anxious to perhaps stop a busi
ness . . . and to go off and fight
is any criterion necessarily of
what he does when he fights. I
think the test is unrealistic be
cause it was created for another
Quizzed on Age Limits.
Asked about prospects of raising
age limits for draftees, the gen
eral strongly urged that the group
from 19 through 25 be “exhausted”
before moving any higher. If this
Nation faces a “cold war” for a
generation or so. he added, “we
ought to avoid going above 26 at'
any time.”
While the question of college!
student deferment is important ini
the 19-25 age group, Gen. Heishey
said, that problem is small com
pared to those of dependency, oc
cupational importance and less
qualified physical conditions in
higher ages. In addition, he said,
a certain amount of stabilization
is maintained, “if industry is sure
they can have everyone above 26.”
From an original pool of about
1.4 million 1-A men in the 19-25
age group, the draft director said,
about 500,000 men might be avail
able by next June. Voluntary en-j
'' I . Ill I ! .11 j
listment will sharply cut the num
ber otherwise available for the
draft, he pointed out.
Must Cut Deferments.
In order to bring and main
tain the armed forces up to the
3-million strength cited by Presi
dent Truman, however, Gen. Her
shey stressed it will be necessary
to eliminate deferment of men
with dependents and wipe out the
congressional exemption of vet
erans under 26.
Gen. Hershey also stressed that
deferment of men with depend
ents Is a threat to the future of a
strong National Guard and re
serve, since fathers in both these
groups now are being called.
“We are forced not only by try
ing to develop new sources of
manpower,” he declared, “but by
not getting too far behind what
our military is doing otherwise.”
Explaining the system of occu
pational deferment, Gen. Hershey

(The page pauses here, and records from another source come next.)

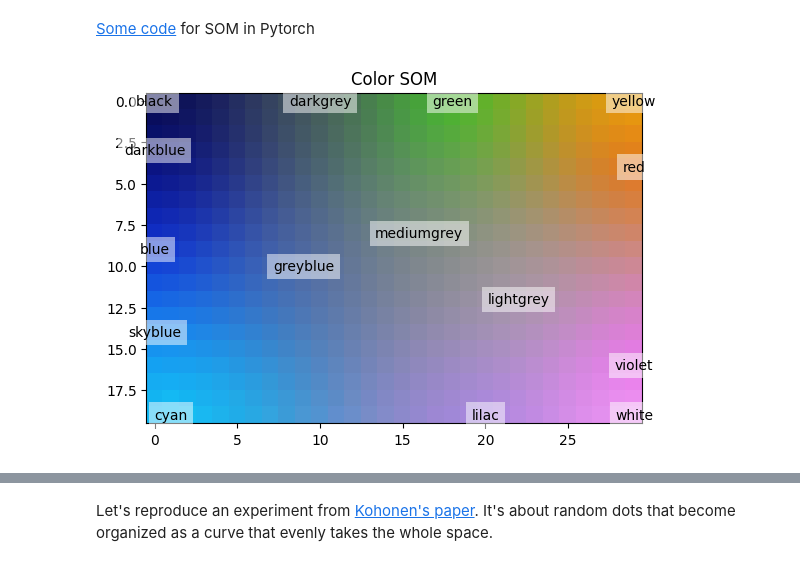
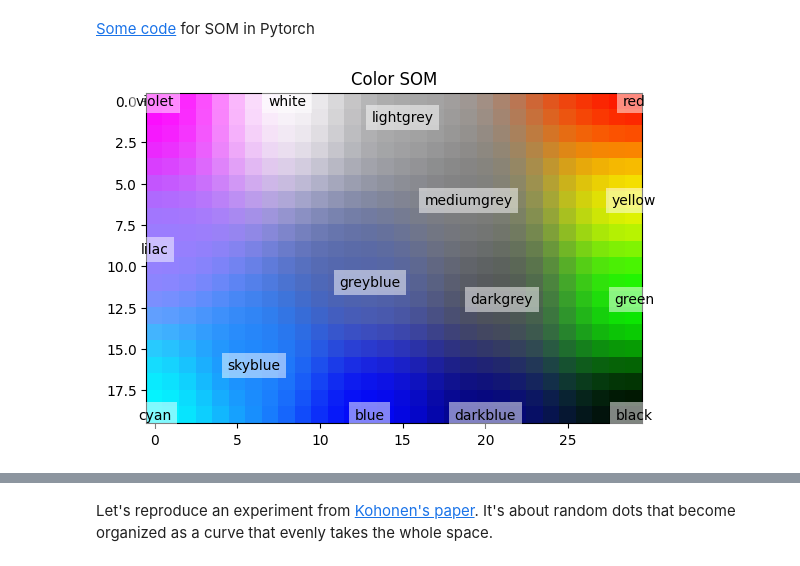
Before and after one commit to mikolasan/ai_sandbox, a Jupyter notebook: arc/kohonen.ipynb, the cells around one changed output, grey strips where cells are left out. Drawn from its saved outputs; the diff is of its cells as text; code cells hidden in the pictures.

```diff
--- a/arc/kohonen.ipynb
+++ b/arc/kohonen.ipynb
@@ -79,58 +81,60 @@ import matplotlib.pyplot as plt
 
 
 #Training inputs for RGBcolors
-colors = torch.tensor(
-     [[0., 0., 0.],
-      [0., 0., 1.],
-      [0., 0., 0.5],
-      [0.125, 0.529, 1.0],
-      [0.33, 0.4, 0.67],
-      [0.6, 0.5, 1.0],
-      [0., 1., 0.],
-      [1., 0., 0.],
-      [0., 1., 1.],
-      [1., 0., 1.],
-      [1., 1., 0.],
-      [1., 1., 1.],
-      [.33, .33, .33],
-      [.5, .5, .5],
-      [.66, .66, .66]])
-color_names = \
-    ['black', 'blue', 'darkblue', 'skyblue',
-     'greyblue', 'lilac', 'green', 'red',
-     'cyan', 'violet', 'yellow', 'white',
-     'darkgrey', 'mediumgrey', 'lightgrey']
+colors = torch.tensor([
+    [0., 0., 0.],
+    [0., 0., 1.],
+    [0., 0., 0.5],
+    [0.125, 0.529, 1.0],
+    [0.33, 0.4, 0.67],
+    [0.6, 0.5, 1.0],
+    [0., 1., 0.],
+    [1., 0., 0.],
+    [0., 1., 1.],
+    [1., 0., 1.],
+    [1., 1., 0.],
+    [1., 1., 1.],
+    [.33, .33, .33],
+    [.5, .5, .5],
+    [.66, .66, .66]
+])
+color_names = [
+    'black', 'blue', 'darkblue', 'skyblue',
+    'greyblue', 'lilac', 'green', 'red',
+    'cyan', 'violet', 'yellow', 'white',
+    'darkgrey', 'mediumgrey', 'lightgrey'
+]
 
 #Train a 20x30 SOM with 100 iterations
 m = 20
 n = 30
-n_iter = 10
+n_iter = 100
 som = SOM(m, n, 3)
 for iter_no in range(n_iter):
     #Train with each vector one by one
     for i in range(len(colors)):
         learning_rate_op = 1.0 - iter_no/(1.0*n_iter)
         som(colors[i], learning_rate_op)
 
 #Store a centroid grid for easy retrieval later on
 centroid_grid = [[] for i in range(m)]
 weights = som.get_weights()
 locations = som.get_locations()
 for i, loc in enumerate(locations):
     centroid_grid[loc[0]].append(weights[i].numpy())
 
 #Get output grid
 image_grid = centroid_grid
 
 #Map colours to their closest neurons
 mapped = som.map_vects(colors)
 
 #Plot
 plt.imshow(image_grid)
 plt.title('Color SOM')
 for i, m in enumerate(mapped):
     plt.text(m[1], m[0], color_names[i], ha='center', va='center',
              bbox=dict(facecolor='white', alpha=0.5, lw=0))
 plt.show()
 # %% [output]
-[figure, old version]
+[figure, new version]
```
Also changed, not shown: parts of 18 cells of this notebook.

said regulations provide that tha
subject’s Job be essential and that
he cannot be replaced.
"Essentiality doesn’t amount to
much these days,” he said, "but

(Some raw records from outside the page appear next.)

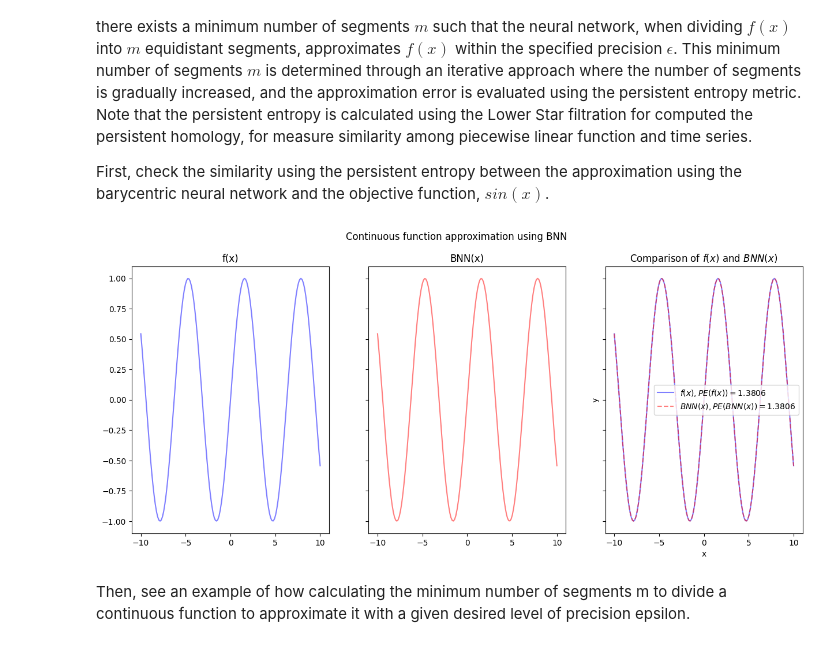
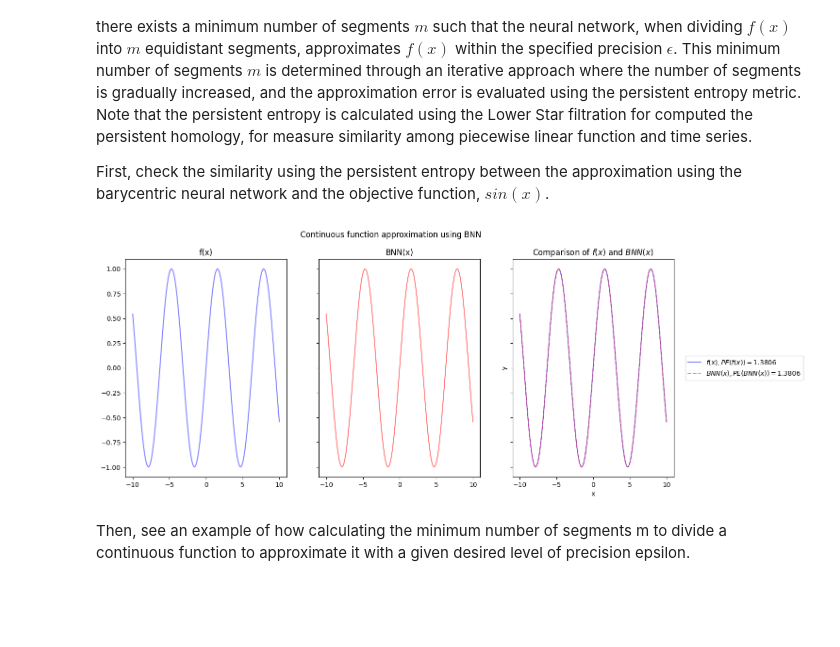
Before and after one commit to victosdur/Function_Approximation_Using_BNN_and_LWPE, a Jupyter notebook: AproxContinuousFunction_BNN.ipynb, the cells around one changed output. Cells and saved outputs as stored; diff of their text form; code cells hidden in the pictures; blank space fills up the shorter version.

```diff
--- a/AproxContinuousFunction_BNN.ipynb
+++ b/AproxContinuousFunction_BNN.ipynb
@@ -73,44 +73,44 @@ layer = LowerStarLayer(simplextree=stbase)
 
 dgmsRef = layer.call(y_train)
 dgmRef = dgmsRef[0][0]
-entropyRef=persistent_entropy_tf(dgmRef)
+PERef=persistent_entropy(dgmRef)
 
 n_segments = 150
 x_points = tf.cast(tf.linspace(-10,10,n_segments),dtype=tf.float32)
 y_points = tf.math.sin(x_points)
 points = tf.stack([x_points, y_points], axis=1)
 
 # Initialize the network according to the points that define the CPLF
 network = BaricentricNetwork(points)
 
 # Example input to test the model
 x_values = tf.expand_dims(tf.linspace(domain[0], domain[-1], 1000),axis=1)
 y_aprox = network(x_values)
 
 # nan_tensor = tf.fill(tf.shape(outputs), float('nan'))
 # output = tf.where(output != 0, output, nan_tensor)
 
 dgmsAprox = layer.call(y_aprox)
 dgmAprox = dgmsAprox[0][0]
-entropyAprox=persistent_entropy_tf(dgmAprox)
+PEAprox=persistent_entropy(dgmAprox)
 
 # Plot the results
 fig,axs = plt.subplots(nrows=1, ncols=3, sharex=True, sharey=True, figsize=(15, 6))
 axs[0].plot(points[:,0], points[:,1], 'b-', alpha=0.5)
 axs[0].set_title("f(x)")
 axs[1].plot(x_values, y_aprox, 'r-', alpha=0.5)
 axs[1].set_title("BNN(x)")
-axs[2].plot(points[:,0], points[:,1], 'b-', label=f"$f(x), PE(f(x)) = {round(entropyRef.numpy().item(),4)}$",alpha=0.5)
-axs[2].plot(x_values, y_aprox, 'r--', label=f"$BNN(x), PE(BNN(x)) = {round(entropyAprox.numpy().item(),4)}$", alpha=0.5)
-axs[2].legend()
+axs[2].plot(points[:,0], points[:,1], 'b-', label=f"$f(x), PE(f(x)) = {round(PERef.numpy().item(),4)}$",alpha=0.5)
+axs[2].plot(x_values, y_aprox, 'r--', label=f"$BNN(x), PE(BNN(x)) = {round(PEAprox.numpy().item(),4)}$", alpha=0.5)
+axs[2].legend(bbox_to_anchor=(1.05, 0.5), loc='center left')
 axs[2].set_xlabel('x')
 axs[2].set_ylabel('y')
 axs[2].set_title("Comparison of $f(x)$ and $BNN(x)$")
 plt.savefig('figures/BNNApproximationSinEntropy.png', dpi=300, bbox_inches='tight')
 plt.suptitle("Continuous function approximation using BNN")
 plt.show()
 # %% [output]
-[figure, old version]
+[figure, new version]
 # %% [markdown]
 Then, see an example of how calculating the minimum number of segments m to divide a continuous function to approximate it with a given desired level of precision epsilon.
 # %%
```
Also changed, not shown: parts of 4 cells of this notebook, 31 other files.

irreplacability is important.” And
the decision of that factor, he ex
plained. is one to be made by each
local draft board.
Oxford Wins
Oxford University agricultural
students won their first inter
varsity plowing match against
Cambridge by 121 points to 90,
London reports. The highest scor
er for Oxford was R. Pierce and
the second highest was P. S. D.
■ •
425 7th St., S.W. Executive 1514
this test,, report in signed statements that. PHILIP MORRIS
1... Light up a
Just take a puff-DONT inhale—and
s-l-o-w-l-y let the smoke come through
your nose. Easy, isn’t it? And NOW...
2... Light up your
present brand
Do exactly the same thing—DON'T
INHALE. Notice that bite, that sting?
Quite a difference from PHILIP MORRIS I
Other brands merely make claims—but Philip Morris Invites
you to compare, to judge, to decide for yourself.
Try this simple test. We believe that you, too, will agree . . .
Philip Morris is, indeed, America’s FINEST Ggarette!

xml | txt